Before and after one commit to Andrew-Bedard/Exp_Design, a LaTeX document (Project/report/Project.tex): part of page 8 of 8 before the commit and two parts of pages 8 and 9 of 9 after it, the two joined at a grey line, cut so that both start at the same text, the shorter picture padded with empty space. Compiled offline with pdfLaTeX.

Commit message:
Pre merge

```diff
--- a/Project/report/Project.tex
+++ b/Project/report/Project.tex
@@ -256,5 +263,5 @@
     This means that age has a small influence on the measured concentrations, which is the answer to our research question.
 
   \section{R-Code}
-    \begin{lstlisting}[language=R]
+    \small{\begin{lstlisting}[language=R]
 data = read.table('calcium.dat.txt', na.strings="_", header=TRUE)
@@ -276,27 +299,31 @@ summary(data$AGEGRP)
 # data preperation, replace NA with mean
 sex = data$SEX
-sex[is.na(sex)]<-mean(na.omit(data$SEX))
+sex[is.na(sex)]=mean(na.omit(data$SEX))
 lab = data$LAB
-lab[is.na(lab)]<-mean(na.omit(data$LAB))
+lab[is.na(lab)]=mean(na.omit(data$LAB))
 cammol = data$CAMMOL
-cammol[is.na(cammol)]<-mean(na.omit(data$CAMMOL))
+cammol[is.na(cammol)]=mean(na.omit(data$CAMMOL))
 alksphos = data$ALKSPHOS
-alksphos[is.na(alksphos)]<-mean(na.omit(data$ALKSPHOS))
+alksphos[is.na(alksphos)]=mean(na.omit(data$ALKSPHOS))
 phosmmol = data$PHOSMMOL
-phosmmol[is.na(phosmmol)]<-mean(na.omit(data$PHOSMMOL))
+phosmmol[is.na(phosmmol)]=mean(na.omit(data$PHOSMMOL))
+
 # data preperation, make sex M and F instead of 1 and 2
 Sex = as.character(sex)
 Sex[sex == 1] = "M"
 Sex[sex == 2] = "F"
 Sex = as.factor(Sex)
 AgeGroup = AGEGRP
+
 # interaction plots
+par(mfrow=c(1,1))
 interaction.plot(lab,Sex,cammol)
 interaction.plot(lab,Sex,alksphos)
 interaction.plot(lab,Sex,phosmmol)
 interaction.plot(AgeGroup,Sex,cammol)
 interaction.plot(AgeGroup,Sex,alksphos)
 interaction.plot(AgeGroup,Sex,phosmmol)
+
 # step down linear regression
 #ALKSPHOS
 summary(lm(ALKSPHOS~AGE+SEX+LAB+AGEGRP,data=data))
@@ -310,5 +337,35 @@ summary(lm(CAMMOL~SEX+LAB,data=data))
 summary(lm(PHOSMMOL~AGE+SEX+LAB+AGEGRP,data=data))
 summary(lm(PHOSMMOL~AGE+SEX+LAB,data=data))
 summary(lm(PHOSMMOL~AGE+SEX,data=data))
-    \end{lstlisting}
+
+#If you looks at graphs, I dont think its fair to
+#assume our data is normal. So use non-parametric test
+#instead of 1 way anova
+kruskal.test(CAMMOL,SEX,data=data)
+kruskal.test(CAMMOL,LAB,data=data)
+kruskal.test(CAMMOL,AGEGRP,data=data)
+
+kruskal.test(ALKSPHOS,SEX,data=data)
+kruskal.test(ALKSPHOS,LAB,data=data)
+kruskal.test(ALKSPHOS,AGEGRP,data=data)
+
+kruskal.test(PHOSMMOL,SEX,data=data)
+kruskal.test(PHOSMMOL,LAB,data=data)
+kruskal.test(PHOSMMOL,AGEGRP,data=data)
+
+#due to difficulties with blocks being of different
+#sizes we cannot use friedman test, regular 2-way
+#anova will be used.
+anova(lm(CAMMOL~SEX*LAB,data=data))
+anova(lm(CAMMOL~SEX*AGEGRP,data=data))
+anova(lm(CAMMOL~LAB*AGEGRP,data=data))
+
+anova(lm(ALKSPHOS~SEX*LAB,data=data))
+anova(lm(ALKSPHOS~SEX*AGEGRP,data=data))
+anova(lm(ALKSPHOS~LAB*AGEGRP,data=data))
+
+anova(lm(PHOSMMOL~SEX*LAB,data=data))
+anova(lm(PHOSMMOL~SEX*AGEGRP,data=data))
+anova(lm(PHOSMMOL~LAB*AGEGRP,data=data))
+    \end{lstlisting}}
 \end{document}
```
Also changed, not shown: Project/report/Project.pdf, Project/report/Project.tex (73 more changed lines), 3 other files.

> _Task details_: How many lines in this material contain the string "interaction"? Only the number is wanted.

> _Answer for the task_: 7